A man once told his rabbi that he was not interested in practicing Judaism because most of the rituals seemed so medieval. The rabbi replied, “I think you have it wrong…we’re not medieval. We’re much older than that!”
As you might expect, I see the relevance of Jewish practice for the times in which we live. But it’s not lost on me that many of our practices are quiet ancient, and it can be hard to demonstrate the relevance of some of our rituals and customs. It can be difficult to explain to some people that we do something today because of an event that transpired 2,000-3,000 years ago. This is especially true for the fast days we observe throughout the year (other than Yom Kippur). Tisha B’Av, or the 9th day of Av, is one such day. It is largely observed by those who have a strong Jewish background and knowledge of Jewish holidays. And since it comes in the middle of the summer, a time when many people are on vacation, it doesn’t draw a lot of attention.
First, a little background. Tisha B’Av is considered to be a solemn day on the Jewish calendar which commemorates the destruction of both the first and second Temples that stood in Jerusalem (the Western Wall, or Kotel, a Jewish site recognized around the world, remains from what once was the Second Temple). In the year 63 BCE, the Romans occupied Judea (a sovereign Jewish state run by the Hasmoneans, descendants of the Maccabees), and the Jews rebelled against Rome about 120 years later, in 67 CE. A 3-year guerilla war ensued, which the Jews lost in a big way.
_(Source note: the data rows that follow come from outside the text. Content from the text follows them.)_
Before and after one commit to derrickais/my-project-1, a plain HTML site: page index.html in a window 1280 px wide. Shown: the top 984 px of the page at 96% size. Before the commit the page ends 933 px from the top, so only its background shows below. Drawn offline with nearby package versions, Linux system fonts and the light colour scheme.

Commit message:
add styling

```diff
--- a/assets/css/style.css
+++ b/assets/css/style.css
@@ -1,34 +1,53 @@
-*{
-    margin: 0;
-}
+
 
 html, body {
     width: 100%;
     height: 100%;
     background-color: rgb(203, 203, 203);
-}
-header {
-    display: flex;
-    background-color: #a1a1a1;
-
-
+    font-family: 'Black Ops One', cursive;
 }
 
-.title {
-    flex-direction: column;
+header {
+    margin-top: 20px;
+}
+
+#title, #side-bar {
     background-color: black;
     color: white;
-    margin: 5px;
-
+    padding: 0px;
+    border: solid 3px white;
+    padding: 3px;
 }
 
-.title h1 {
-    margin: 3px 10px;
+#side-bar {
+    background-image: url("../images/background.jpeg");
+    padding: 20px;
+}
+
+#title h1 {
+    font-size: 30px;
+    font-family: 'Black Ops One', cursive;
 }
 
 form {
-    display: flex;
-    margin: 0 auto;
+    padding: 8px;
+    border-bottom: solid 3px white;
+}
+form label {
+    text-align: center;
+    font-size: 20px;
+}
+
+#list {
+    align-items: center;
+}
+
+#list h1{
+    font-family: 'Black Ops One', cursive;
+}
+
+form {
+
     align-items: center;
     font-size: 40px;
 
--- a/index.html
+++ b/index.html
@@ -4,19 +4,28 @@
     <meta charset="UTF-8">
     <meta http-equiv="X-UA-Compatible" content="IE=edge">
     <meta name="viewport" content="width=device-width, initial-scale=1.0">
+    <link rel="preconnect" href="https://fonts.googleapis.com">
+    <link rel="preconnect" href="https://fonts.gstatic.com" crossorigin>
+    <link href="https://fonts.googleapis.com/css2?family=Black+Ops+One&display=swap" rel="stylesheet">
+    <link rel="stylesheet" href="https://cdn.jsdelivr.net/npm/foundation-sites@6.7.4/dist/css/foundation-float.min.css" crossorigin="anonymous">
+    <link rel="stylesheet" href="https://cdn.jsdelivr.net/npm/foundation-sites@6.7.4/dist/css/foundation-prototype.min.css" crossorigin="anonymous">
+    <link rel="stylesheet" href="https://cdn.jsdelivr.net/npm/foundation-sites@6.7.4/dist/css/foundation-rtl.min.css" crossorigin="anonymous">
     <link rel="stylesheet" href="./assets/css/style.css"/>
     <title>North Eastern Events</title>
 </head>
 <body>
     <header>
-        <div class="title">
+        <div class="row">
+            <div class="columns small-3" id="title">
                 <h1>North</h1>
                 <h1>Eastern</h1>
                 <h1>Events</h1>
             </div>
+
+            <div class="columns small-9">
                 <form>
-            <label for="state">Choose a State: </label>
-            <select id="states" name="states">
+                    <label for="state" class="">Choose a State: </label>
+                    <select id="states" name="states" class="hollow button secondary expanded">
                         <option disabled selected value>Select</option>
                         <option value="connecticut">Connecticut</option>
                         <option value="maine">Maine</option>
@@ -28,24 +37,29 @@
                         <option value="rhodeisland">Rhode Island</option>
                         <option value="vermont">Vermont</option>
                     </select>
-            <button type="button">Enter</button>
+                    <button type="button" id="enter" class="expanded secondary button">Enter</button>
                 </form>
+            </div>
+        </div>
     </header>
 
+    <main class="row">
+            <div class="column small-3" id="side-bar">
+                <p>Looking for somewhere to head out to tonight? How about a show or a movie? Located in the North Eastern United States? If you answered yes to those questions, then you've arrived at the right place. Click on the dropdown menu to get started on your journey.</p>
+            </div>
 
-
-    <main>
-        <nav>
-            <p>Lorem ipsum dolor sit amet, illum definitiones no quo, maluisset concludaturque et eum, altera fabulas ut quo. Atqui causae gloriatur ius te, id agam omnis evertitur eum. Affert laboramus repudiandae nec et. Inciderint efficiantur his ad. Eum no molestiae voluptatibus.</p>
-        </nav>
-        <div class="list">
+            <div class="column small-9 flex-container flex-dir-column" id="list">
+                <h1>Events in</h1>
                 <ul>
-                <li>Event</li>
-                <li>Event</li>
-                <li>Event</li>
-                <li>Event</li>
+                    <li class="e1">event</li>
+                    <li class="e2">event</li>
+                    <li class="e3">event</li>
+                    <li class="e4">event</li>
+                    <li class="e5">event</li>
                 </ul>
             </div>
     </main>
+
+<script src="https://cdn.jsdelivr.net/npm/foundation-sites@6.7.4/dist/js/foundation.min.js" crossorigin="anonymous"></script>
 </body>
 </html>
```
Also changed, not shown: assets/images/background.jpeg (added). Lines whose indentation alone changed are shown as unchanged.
The Romans breached the walls of the Temple on the 17th of Tammuz in the year 70 CE (also a fast day on the Jewish calendar) and burned the Temple to the ground on the 9th of Av (three weeks later). To this day, the three weeks from 17 Tammuz to 9 Av are observed as a solemn time period on the Jewish calendar, during which traditional Jews do not hold weddings or other celebrations. During the first nine days of the month of Av, the solemnity increases, and traditional Jews do not eat meat (except on Shabbat), shave or cut their hair, or hold festive celebrations (this year, the month of Av and the “Nine Days” begin on Friday, July 17). A small group of Jews escaped to Masada, a winter fortress built in the Judean desert by Herod, the Jewish governor of Judea, and remained there for three years. The Romans encamped at the foot of the plateau (the remains of their encampments are visible today), and finally overran Masada in 73 CE, only to find that the Jews living there had committed suicide rather than be taken as prisoners by the Romans. Tradition holds that the First Temple was also destroyed on the 9th of Av, some 600 years earlier. Tisha B’Av is observed with a 24-hour fast and the reading of the Book of Eicha (Lamentations) at night and again in the morning.
The history may be fascinating, but the question of the relevance of Tisha B’Av remains for some. Should we really fast today because the Romans destroyed the Temple 2,000 years ago? Do we really feel this is a cause for solemn, mournful behavior? Those questions have been asked by quite a few people, and not only in our time. Even the Talmudic sages sought reasons and explanations for why Tisha B’Av should be observed (though the events it recalls were far more real for them than for us). They wrote Midrashim that suggest that gratuitous hatred and lack of national unity were reasons that the Temple was destroyed, and imploring us to value positive and supportive relationships between individuals and communities and to see the importance of unity among Jewish people everywhere despite cultural and religious differences between us.
To those reasons I would add that Tisha B’Av teaches us that gratuitous violence never results in anything positive and, to the contrary, brings out the worst in us. Yigal Amir, the lunatic who assassinated Prime Minister Yitzchak Rabin more than 20 years ago, thought that an act of violence would make Israel better and stronger, yet he was wrong. True, sometimes we must use violence to achieve a noble end, as in a war waged to bring an end to suffering and to stop further destruction. But Tisha B’Av serves, to this day, as a reminder that never in history did violence for its own sake, for the purpose of conquest and domination, bring about a virtuous end.
So I invite you to participate in commemorating Tisha B’Av this year on Saturday evening, July 25 and Sunday, July 26 (click here for details…and it’s worth knowing that this year the 9th of Av is observed on the 10th of Av because the 9th falls on Shabbat and the only fast day that overrides Shabbat is Yom Kippur). Come to hear the haunting melody of the Book of Eicha…come to study and learn with other members of our community…come to stress the importance of Jewish peoplehood…and come to affirm that violence should never, ever be glorified or exalted.